Couples going through marriage preparation are in the midst of spending long hours planning the details of their wedding day, with “the dress, and the glitz and glitter,” said Krisanne Murphy, but she added, “There is a real life in a marriage,” and marriage preparation programs in the Archdiocese of Washington aim to address the practical, emotional, and spiritual needs of marriage.
By volunteering to speak during the marriage preparation course at St. Peter’s Parish in Washington, Krisanne and her husband, Jay, hope to remind the couples preparing for marriage that they are entering into a life-long covenant. By hearing from real married couples about how God is present in their marriages, in addition to hearing from priests, Jay said the class “makes God practical.”
When the Murphys were preparing for marriage, they felt a desire for more practical marriage advice given by real married couples. A few years later, they heard that the pastor of St. Peter’s in Washington was going to be starting a team teaching model with lay couples for marriage prep, and they were asked to participate. Given their own desire to hear from real, married couples about marriage, they agreed, and began by talking to couples one-on-one in their living room.
Over 10 years, the program has grown so much that they now speak to about 30-50 couples at a time. The marriage-prep course at St. Peter’s is spread out into four consecutive Saturdays, covering a variety of topics with time for couples to have both small group and one-on-one discussion. The Murphys give the first talk on the first Saturday of the four-week course, which runs three times a year.
The archdiocese now offers several options for marriage preparation, which cover the same content and are all taught by a combination of lay people and priests. Several parishes in the archdiocese offer weekly classes, and there is the option to do an intensive weekend course either at Our Lady of Bethesda Center for Family Development or on an Engaged Encounter Retreat. There is also a Spanish language option at St. John Neumann Parish in Gaithersburg. Couples are able to choose which format fits best with their own schedules and personalities.
Amidst a culture that values instant gratification and believes “if it doesn’t feel good then it must not be right,” the Murphys try to “meet couples where they’re at” to explain that conflict is a normal part of marriage, and they should embrace it as a form of growing together and getting to know each other better.
“Conflict is inherent in any kind of dynamic, growing relationship and it doesn’t mean it is a bad thing,” Jay said.

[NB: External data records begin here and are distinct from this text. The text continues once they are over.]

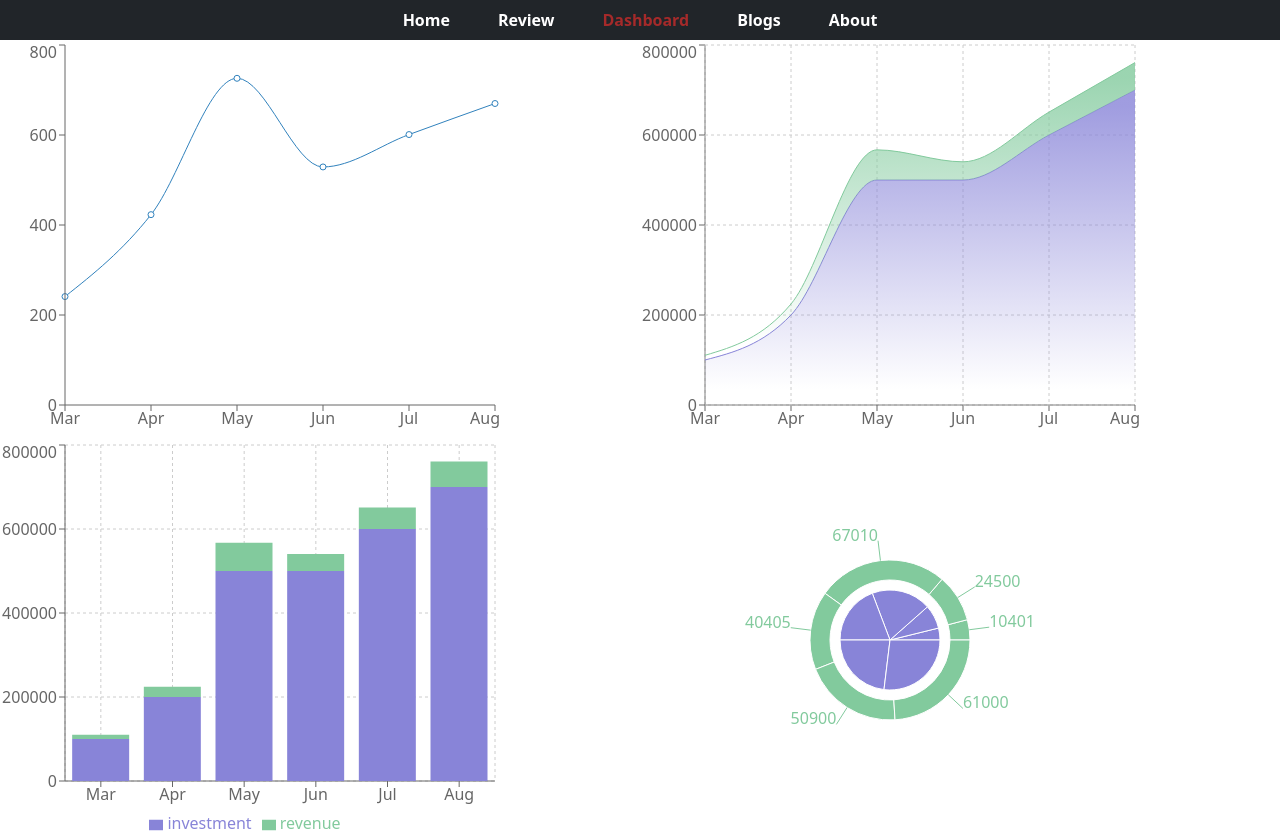
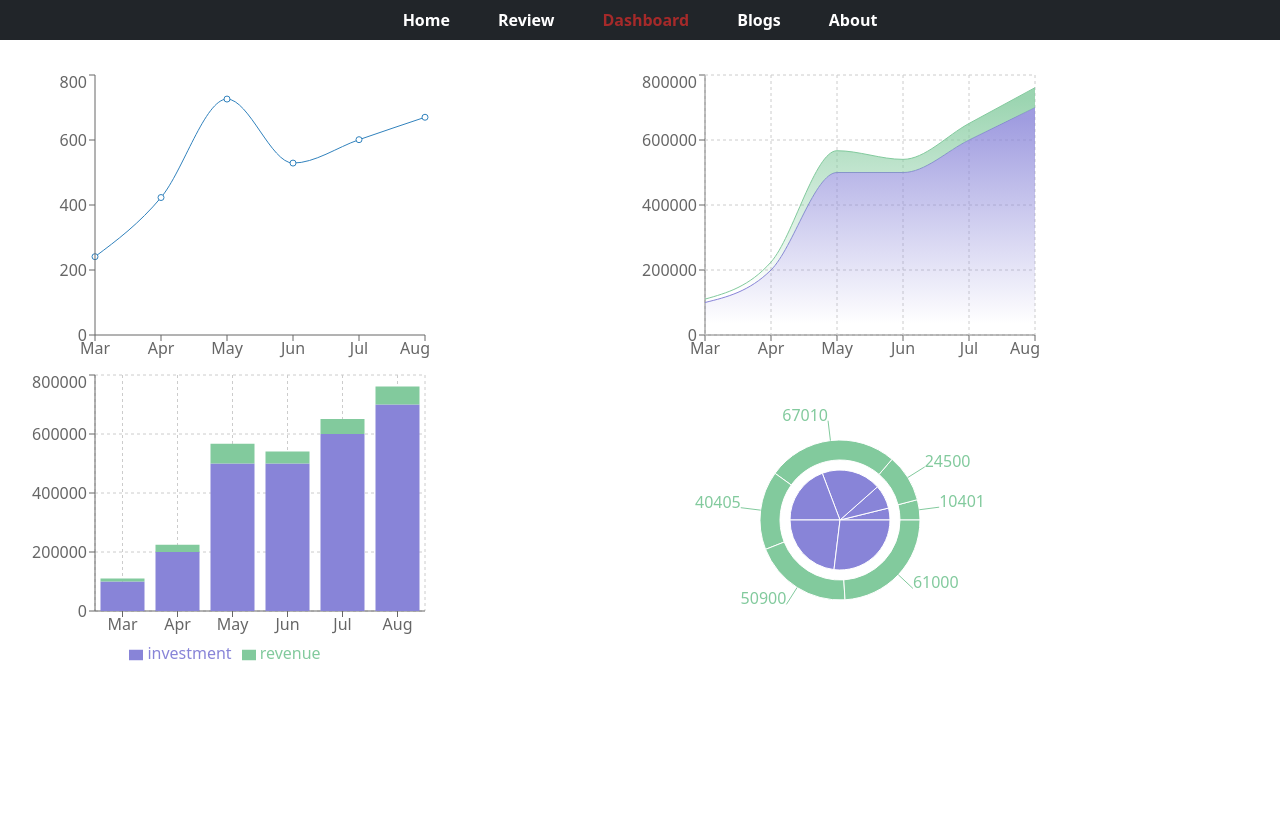
Before and after one commit to Ashraful-Islam-Alif/Organic-food, a React (Create React App) app: page /dashboard in a window 1280 px wide. After the commit the page ends 800 px from the top, so only its background shows below. Built offline with nearby package versions, Linux system fonts and the light colour scheme.

Commit message:
readme file

```diff
--- a/src/components/Dashboard/Dashboard.css
+++ b/src/components/Dashboard/Dashboard.css
@@ -1,6 +1,53 @@
-.chart-container {
-    display: grid;
-    grid-template-columns: repeat(2, 1fr);
-    align-items: center;
-    justify-content: center;
+/* Extra small devices (phones, 600px and down) */
+@media only screen and (max-width: 600px) {
+    .chart-container {
+        display: grid;
+        grid-template-columns: repeat(1, 1fr);
+        margin: 20px;
+        padding: 10px;
+
+    }
 }
+
+/* Small devices (portrait tablets and large phones, 600px and up) */
+@media only screen and (min-width: 600px) {
+    .chart-container {
+        display: grid;
+        grid-template-columns: repeat(1, 1fr);
+        margin: 20px;
+        padding: 10px;
+
+
+    }
+}
+
+/* Medium devices (landscape tablets, 768px and up) */
+@media only screen and (min-width: 768px) {
+    .chart-container {
+        display: grid;
+        grid-template-columns: repeat(2, 1fr);
+        margin: 20px;
+        padding: 10px;
+
+    }
+}
+
+/* Large devices (laptops/desktops, 992px and up) */
+@media only screen and (min-width: 992px) {
+    .chart-container {
+        display: grid;
+        grid-template-columns: repeat(2, 1fr);
+        margin: 20px;
+        padding: 10px;
+    }
+}
+
+/* Extra large devices (large laptops and desktops, 1200px and up) */
+@media only screen and (min-width: 1200px) {
+    .chart-container {
+        display: grid;
+        grid-template-columns: repeat(2, 1fr);
+        margin: 20px;
+        padding: 10px;
+    }
+}
--- a/src/components/Dashboard/Dashboard.js
+++ b/src/components/Dashboard/Dashboard.js
@@ -12,7 +12,8 @@ const Dashboard = () => {
 
 
         <div className='chart-container'>
-            <LineChart width={500} height={400} data={data}>
+            <div>
+                <LineChart width={400} height={300} data={data}>
                     <Line
                         type="monotone"
                         dataKey="sell"
@@ -21,7 +22,9 @@ const Dashboard = () => {
                     <XAxis dataKey="month"></XAxis>
                     <YAxis></YAxis>
                 </LineChart>
-            <AreaChart width={500} height={400} data={data}>
+            </div>
+            <div>
+                <AreaChart width={400} height={300} data={data}>
                     <defs>
                         <linearGradient id="colorUv" x1="0" y1="0" x2="0" y2="1">
                             <stop offset="5%" stopColor="#8884d8" stopOpacity={0.8} />
@@ -39,8 +42,10 @@ const Dashboard = () => {
                     <Area type="monotone" dataKey="investment" stroke="#8884d8" fillOpacity={1} fill="url(#colorUv)" stackId="1" />
                     <Area type="monotone" dataKey="revenue" stroke="#82ca9d" fillOpacity={1} fill="url(#colorPv)" stackId="1" />
                 </AreaChart>
+            </div>
 
-            <BarChart width={500} height={400} data={data}>
+            <div>
+                <BarChart width={400} height={300} data={data}>
                     <CartesianGrid strokeDasharray="3 3" />
                     <XAxis dataKey="month" />
                     <YAxis />
@@ -48,11 +53,14 @@ const Dashboard = () => {
                     <Bar dataKey="investment" fill="#8884d8" stackId="1" />
                     <Bar dataKey="revenue" fill="#82ca9d" stackId="1" />
                 </BarChart>
+            </div>
 
-            <PieChart width={500} height={400}>
+            <div>
+                <PieChart width={400} height={300}>
                     <Pie data={data} dataKey="investment" cx="50%" cy="50%" outerRadius={50} fill="#8884d8" />
                     <Pie data={data} dataKey="revenue" cx="50%" cy="50%" innerRadius={60} outerRadius={80} fill="#82ca9d" label />
                 </PieChart>
+            </div>
         </div>
 
     );
```
Lines whose indentation alone changed are shown as unchanged.
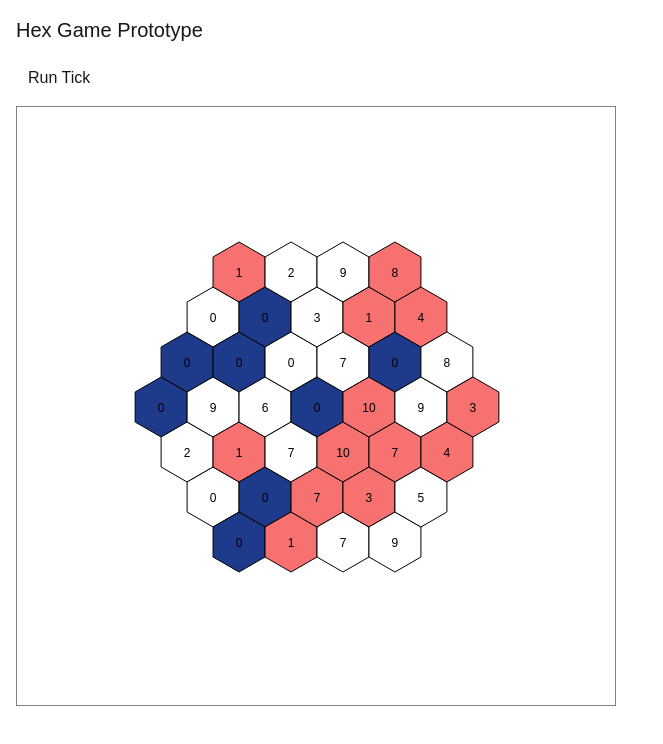
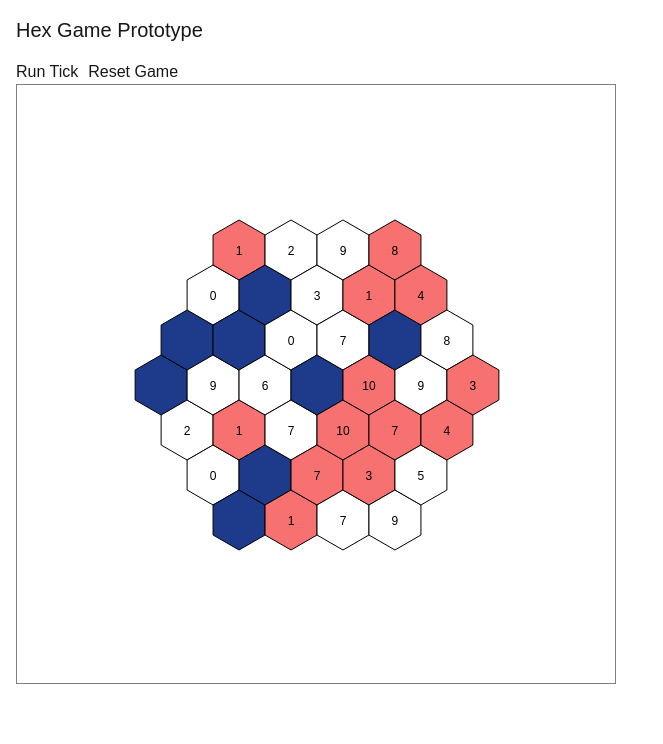
Before and after one commit to Lativado/hex-game-prototype, a Next.js app: page / in a window 1280 px wide. Shown: the top 744 px of the page, without its empty margins (0-663 px from the left). Built offline with nearby package versions, Linux system fonts and the light colour scheme.

Commit message:
Local persistence + reset (for troubleshooting) button

```diff
--- a/src/components/HexGrid.tsx
+++ b/src/components/HexGrid.tsx
@@ -1,12 +1,12 @@
 "use client";
 
-import { useMemo, useState } from "react";
+import { useEffect, useState } from "react";
 import { generateGrid } from "../lib/hexGrid";
 import { Tile } from "@/types/tile";
-import { useEffect } from "react";
 
 const HEX_SIZE = 30;
 
+// Axial direction vectors for hex neighbors
 const directions = [
   [1, 0],
   [1, -1],
@@ -16,12 +16,14 @@ const directions = [
   [0, 1],
 ];
 
+// Convert hex coordinates to pixel position
 function hexToPixel(q: number, r: number) {
   const x = HEX_SIZE * (Math.sqrt(3) * q + (Math.sqrt(3) / 2) * r);
   const y = HEX_SIZE * (3 / 2) * r;
   return { x, y };
 }
 
+// Generate polygon points for a hex tile
 function getHexPoints(x: number, y: number) {
   const points = [];
   for (let i = 0; i < 6; i++) {
@@ -33,12 +35,14 @@ function getHexPoints(x: number, y: number) {
   return points.join(" ");
 }
 
+// Color tiles based on terrain + ownership
 function getColor(owner: number | null, terrain: string) {
-  if (terrain === "water") return "#1e3a8a"; // deep blue
-  if (owner === 1) return "#f87171"; // red
-  return "#ffffff"; // neutral = white
+  if (terrain === "water") return "#1e3a8a"; // water is non-playable
+  if (owner === 1) return "#f87171"; // player owned
+  return "#ffffff"; // neutral land
 }
 
+// Determine which tiles are valid move targets from the selected tile
 function getValidMoves(tiles: Tile[], selected: string | null): Set<string> {
   const moves = new Set<string>();
 
@@ -52,6 +56,7 @@ function getValidMoves(tiles: Tile[], selected: string | null): Set<string> {
 
     const tile = tiles.find((t) => t.q === nq && t.r === nr);
 
+    // Only allow movement to existing, non-water tiles
     if (tile && tile.terrain !== "water") {
       moves.add(`${nq},${nr}`);
     }
@@ -60,6 +65,7 @@ function getValidMoves(tiles: Tile[], selected: string | null): Set<string> {
   return moves;
 }
 
+// Apply one game tick: grow units on owned land tiles up to a cap
 function applyTick(tiles: Tile[]): Tile[] {
   return tiles.map((t) => {
     if (t.owner === 1 && t.terrain !== "water" && t.units < 20) {
@@ -69,37 +75,83 @@ function applyTick(tiles: Tile[]): Tile[] {
   });
 }
 
-export default function HexGrid() {
-  const [selected, setSelected] = useState<string | null>(null);
-  const [tiles, setTiles] = useState(() => generateGrid(3));
-  const validMoves = getValidMoves(tiles, selected);
+// Apply movement from one tile to another
+function applyMove(tiles: Tile[], from: string, to: string): Tile[] {
+  const [fromQ, fromR] = from.split(",").map(Number);
+  const [toQ, toR] = to.split(",").map(Number);
 
-  function runTick() {
-    setTiles(applyTick);
+  return tiles.map((t) => {
+    // Require at least 2 units so tiles cannot be drained to zero
+    if (t.q === fromQ && t.r === fromR && t.units > 1) {
+      return { ...t, units: t.units - 1 };
     }
 
+    // Destination tile gains unit and may be claimed if neutral
+    if (t.q === toQ && t.r === toR) {
+      return {
+        ...t,
+        units: t.units + 1,
+        owner: t.owner ?? 1,
+      };
+    }
+
+    return t;
+  });
+}
+
+export default function HexGrid() {
+  const [tiles, setTiles] = useState<Tile[] | null>(null);
+  const [selected, setSelected] = useState<string | null>(null);
+  const [tick, setTick] = useState(0);
+
+  function resetGame() {
+    localStorage.removeItem("tiles");
+    setTiles(generateGrid(3));
+    setSelected(null);
+  }
+
+  // Load game state after mount (avoids hydration issues with localStorage)
   useEffect(() => {
-    const interval = setInterval(() => {
-      runTick();
-    }, 3000); // 3 seconds
+    const saved = localStorage.getItem("tiles");
+    const initial = saved ? JSON.parse(saved) : generateGrid(3);
+    setTiles(initial);
+  }, []);
+
+  // Persist tiles whenever state changes
+  useEffect(() => {
+    if (tiles) {
+      localStorage.setItem("tiles", JSON.stringify(tiles));
+    }
+  }, [tiles]);
+
+  // Run a single tick (manual or automated)
+  function runTick() {
+    if (!tiles) return;
+    setTiles((prev) => (prev ? applyTick(prev) : prev));
+    setTick((t) => t + 1);
+  }
+
+  // Auto-tick loop (runs every 3 seconds)
+  useEffect(() => {
+    const interval = setInterval(runTick, 3000);
     return () => clearInterval(interval);
-  }, []);
+  }, [tiles]);
+
+  // Prevent rendering until tiles are loaded
+  if (!tiles) return null;
+
+  const validMoves = getValidMoves(tiles, selected);
 
   return (
     <div>
-      <button
-        onClick={runTick}
-        style={{
-          marginBottom: "10px",
-          padding: "6px 12px",
-          border: "1px grey",
-        }}
-      >
-        Run Tick
+      <button onClick={runTick}>Run Tick</button>
+      <button onClick={resetGame} style={{ marginLeft: "10px" }}>
+        Reset Game
       </button>
+
       <svg width={600} height={600} style={{ border: "1px solid gray" }}>
         {tiles.map((tile) => {
-          const { q, r, owner, units } = tile;
+          const { q, r, owner, units, terrain } = tile;
           const { x, y } = hexToPixel(q, r);
           const key = `${q},${r}`;
           const isSelected = selected === key;
@@ -114,64 +166,41 @@ export default function HexGrid() {
                     ? "orange"
                     : isValidMove
                       ? "#fde68a"
-                      : getColor(owner, tile.terrain)
+                      : getColor(owner, terrain)
                 }
                 stroke="black"
                 onClick={() => {
-                  // Block water tiles completely
-                  if (tile.terrain === "water") {
+                  // Water tiles are not interactable
+                  if (terrain === "water") return;
+
+                  // No selection yet → only allow selecting owned tiles
+                  if (!selected) {
+                    if (owner === 1) setSelected(key);
                     return;
                   }
 
-                  // No tile selected yet → only allow selecting owned tiles
-                  if (!selected) {
-                    if (owner === 1) {
-                      setSelected(key);
-                    }
-                    return;
-                  }
-
-                  // Clicking the same tile → deselect
+                  // Clicking same tile deselects
                   if (selected === key) {
                     setSelected(null);
                     return;
                   }
 
-                  // Move units if this is a valid move
+                  // Move if valid
                   if (validMoves.has(key)) {
-                    const [fromQ, fromR] = selected.split(",").map(Number);
-
                     setTiles((prev) =>
-                      prev.map((t) => {
-                        // Source tile
-                        if (t.q === fromQ && t.r === fromR && t.units > 0) {
-                          return { ...t, units: t.units - 1 };
-                        }
-
-                        // Destination tile
-                        if (t.q === q && t.r === r) {
-                          return {
-                            ...t,
-                            units: t.units + 1,
-                            owner: t.owner ?? 1,
-                          };
-                        }
-
-                        return t;
-                      }),
+                      prev ? applyMove(prev, selected, key) : prev,
                     );
-
                     setSelected(null);
                     return;
                   }
 
-                  // Allow switching selection only to owned tiles
-                  if (owner === 1) {
-                    setSelected(key);
-                  }
+                  // Otherwise allow switching selection only to owned tiles
+                  if (owner === 1) setSelected(key);
                 }}
                 style={{ cursor: "pointer" }}
               />
+              {/* Only render units for land tiles */}
+              {terrain !== "water" && (
                 <text
                   x={x + 300}
                   y={y + 305}
@@ -182,6 +211,7 @@ export default function HexGrid() {
                 >
                   {units}
                 </text>
+              )}
             </g>
           );
         })}
```
Lines whose indentation alone changed are shown as unchanged.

While it doesn’t always feel like a couple is growing together while in the midst of the conflict, Jay said couples should remember, “God is with you in your marriage. He has ordained it, and He will see you through it.”
By turning away from conflict, “you are doing a disservice to your ministry of marriage,” Jay said. In order to navigate the conflict that they are encouraging the couples to embrace, the Murphys discuss the importance of communication, which they say provides them with a touchstone to evaluate how their own marriage is going along the way.
“We need that, I think, in our own marriage, so actually talking about it in front of a bunch of people who are about to enter into it helps us remember that in our own lives,” Jay added.
The Murphys think Catholic marriages are special because the couples are doing more than signing a contract. In most sacraments, the priest confers the sacrament upon the person receiving it, but during a wedding Mass, the couple is conferring the sacrament upon each other when they say their vows. In doing so, they are entering into a life-long covenant and vocation, where they are trying their best to make sure the other person gets to heaven.
“The ministry is all about growing together, dying to your self and emerging as one body in Christ together, and it makes tons of sense in that construct that your salvation is tied into one another,” Jay said.
The Murphys, who are parishioners at St. Peter’s along with their three children, see their participation in marriage preparation as a way of entering into the New Evangelization. Since not everyone getting married in the Catholic Church is a practicing Catholic, they have an opportunity to present the faith in a new way.
“Hopefully it is inviting enough, open enough, real and authentic enough that people… find it relevant and see it as a reason to come back to the Church. And for people who are not from the Catholic tradition, hopefully it is a welcome into the Catholic tradition,” Krisanne said. “And it is not all about getting Catholic converts…it is about expressing God’s love for us, God’s love for marriage and families and that special ministry. Hopefully it is attractive enough that people want some of that and it connects to a deeper longing in their heart along the way.”